** Work item **
Copy down all of the data underneath, exactly as shown.

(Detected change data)
[Start of section]

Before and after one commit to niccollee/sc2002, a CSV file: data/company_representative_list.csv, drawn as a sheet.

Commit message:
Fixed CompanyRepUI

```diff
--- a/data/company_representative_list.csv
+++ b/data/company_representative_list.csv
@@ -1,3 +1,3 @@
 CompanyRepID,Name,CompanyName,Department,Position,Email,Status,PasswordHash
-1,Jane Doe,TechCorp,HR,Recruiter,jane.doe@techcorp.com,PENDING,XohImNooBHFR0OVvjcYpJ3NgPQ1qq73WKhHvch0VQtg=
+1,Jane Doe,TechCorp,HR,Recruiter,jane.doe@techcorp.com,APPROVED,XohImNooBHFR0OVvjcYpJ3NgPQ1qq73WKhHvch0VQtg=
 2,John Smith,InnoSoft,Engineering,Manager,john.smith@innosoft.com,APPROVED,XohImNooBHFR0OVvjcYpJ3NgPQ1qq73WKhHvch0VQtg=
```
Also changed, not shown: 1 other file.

[End of section]

** Output below **
Before and after one commit to niccollee/sc2002, a CSV file: data/company_representative_list.csv, drawn as a sheet.

Commit message:
Fixed CompanyRepUI

```diff
--- a/data/company_representative_list.csv
+++ b/data/company_representative_list.csv
@@ -1,3 +1,3 @@
 CompanyRepID,Name,CompanyName,Department,Position,Email,Status,PasswordHash
-1,Jane Doe,TechCorp,HR,Recruiter,jane.doe@techcorp.com,PENDING,XohImNooBHFR0OVvjcYpJ3NgPQ1qq73WKhHvch0VQtg=
+1,Jane Doe,TechCorp,HR,Recruiter,jane.doe@techcorp.com,APPROVED,XohImNooBHFR0OVvjcYpJ3NgPQ1qq73WKhHvch0VQtg=
 2,John Smith,InnoSoft,Engineering,Manager,john.smith@innosoft.com,APPROVED,XohImNooBHFR0OVvjcYpJ3NgPQ1qq73WKhHvch0VQtg=
```
Also changed, not shown: 1 other file.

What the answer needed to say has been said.